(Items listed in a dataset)
= Beginning of Section =
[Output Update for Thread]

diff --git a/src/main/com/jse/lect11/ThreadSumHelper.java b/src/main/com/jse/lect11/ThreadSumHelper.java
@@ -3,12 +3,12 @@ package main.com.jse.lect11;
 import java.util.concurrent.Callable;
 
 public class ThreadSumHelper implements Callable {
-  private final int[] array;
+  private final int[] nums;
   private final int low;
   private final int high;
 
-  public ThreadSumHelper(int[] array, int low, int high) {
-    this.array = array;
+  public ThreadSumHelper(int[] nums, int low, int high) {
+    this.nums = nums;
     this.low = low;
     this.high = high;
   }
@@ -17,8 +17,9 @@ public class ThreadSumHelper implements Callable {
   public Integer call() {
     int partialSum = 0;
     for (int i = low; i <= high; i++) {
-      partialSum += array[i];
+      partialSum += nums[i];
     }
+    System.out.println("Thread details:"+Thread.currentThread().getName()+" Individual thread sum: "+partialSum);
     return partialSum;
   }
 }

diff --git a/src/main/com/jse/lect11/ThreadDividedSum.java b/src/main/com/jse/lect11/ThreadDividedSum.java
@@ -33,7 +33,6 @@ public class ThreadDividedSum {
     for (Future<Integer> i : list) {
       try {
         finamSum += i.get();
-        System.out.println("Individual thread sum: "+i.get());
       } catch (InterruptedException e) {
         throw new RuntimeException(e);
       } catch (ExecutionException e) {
= End of Section =
* _ASSIGNMENT_:
Copy out exactly the lines between the line with "throw new RuntimeException(e);" and the last line of the entries, counting both of those lines.

* _COMPLETED EXERCISE_:
         throw new RuntimeException(e);
       } catch (ExecutionException e) {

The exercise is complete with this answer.